• THE PROBLEM: Each line of the data below that includes the string "README" must be copied.
(Beginning of GIVEN DATA)
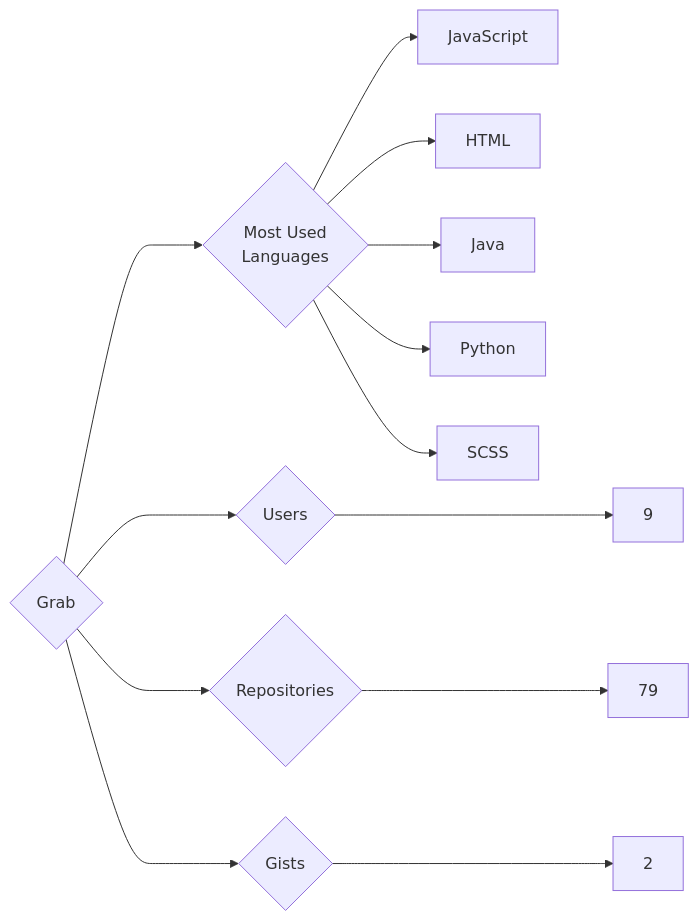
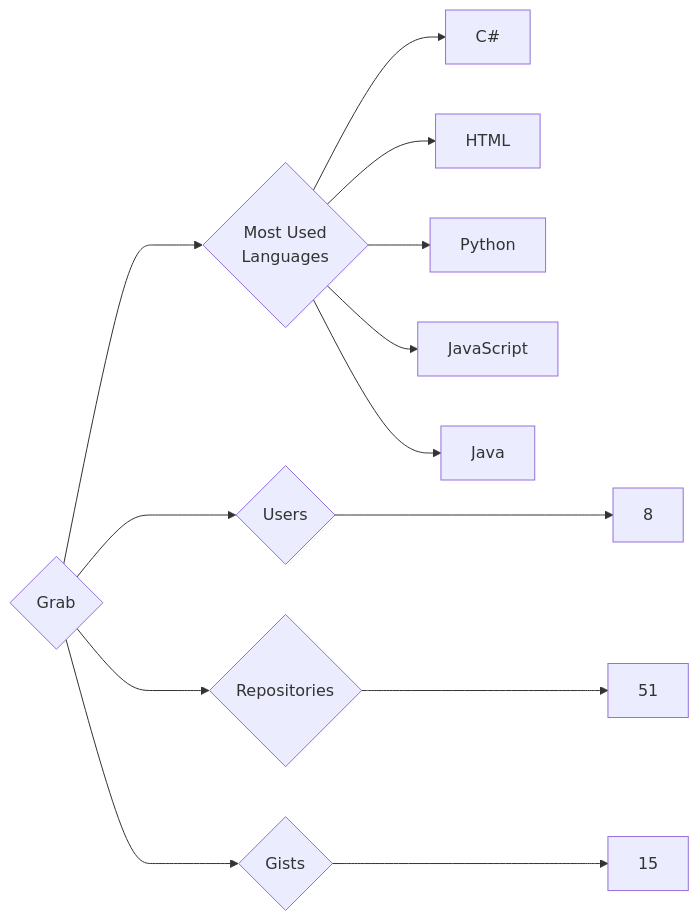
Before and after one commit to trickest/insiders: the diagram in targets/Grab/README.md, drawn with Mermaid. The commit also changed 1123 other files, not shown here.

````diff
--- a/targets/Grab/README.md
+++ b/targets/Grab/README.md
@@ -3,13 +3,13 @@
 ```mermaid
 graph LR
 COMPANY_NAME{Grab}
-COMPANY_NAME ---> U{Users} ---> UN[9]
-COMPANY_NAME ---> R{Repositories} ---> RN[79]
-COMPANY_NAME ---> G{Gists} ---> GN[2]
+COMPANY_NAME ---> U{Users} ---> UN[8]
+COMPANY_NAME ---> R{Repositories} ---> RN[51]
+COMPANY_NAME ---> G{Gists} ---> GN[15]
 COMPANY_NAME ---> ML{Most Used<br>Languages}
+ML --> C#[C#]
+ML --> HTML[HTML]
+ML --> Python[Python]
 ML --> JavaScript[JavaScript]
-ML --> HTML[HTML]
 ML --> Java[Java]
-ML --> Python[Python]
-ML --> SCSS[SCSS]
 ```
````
(End of GIVEN DATA)
• WRITTEN SOLUTION:
Before and after one commit to trickest/insiders: the diagram in targets/Grab/README.md, drawn with Mermaid. The commit also changed 1123 other files, not shown here.
--- a/targets/Grab/README.md
+++ b/targets/Grab/README.md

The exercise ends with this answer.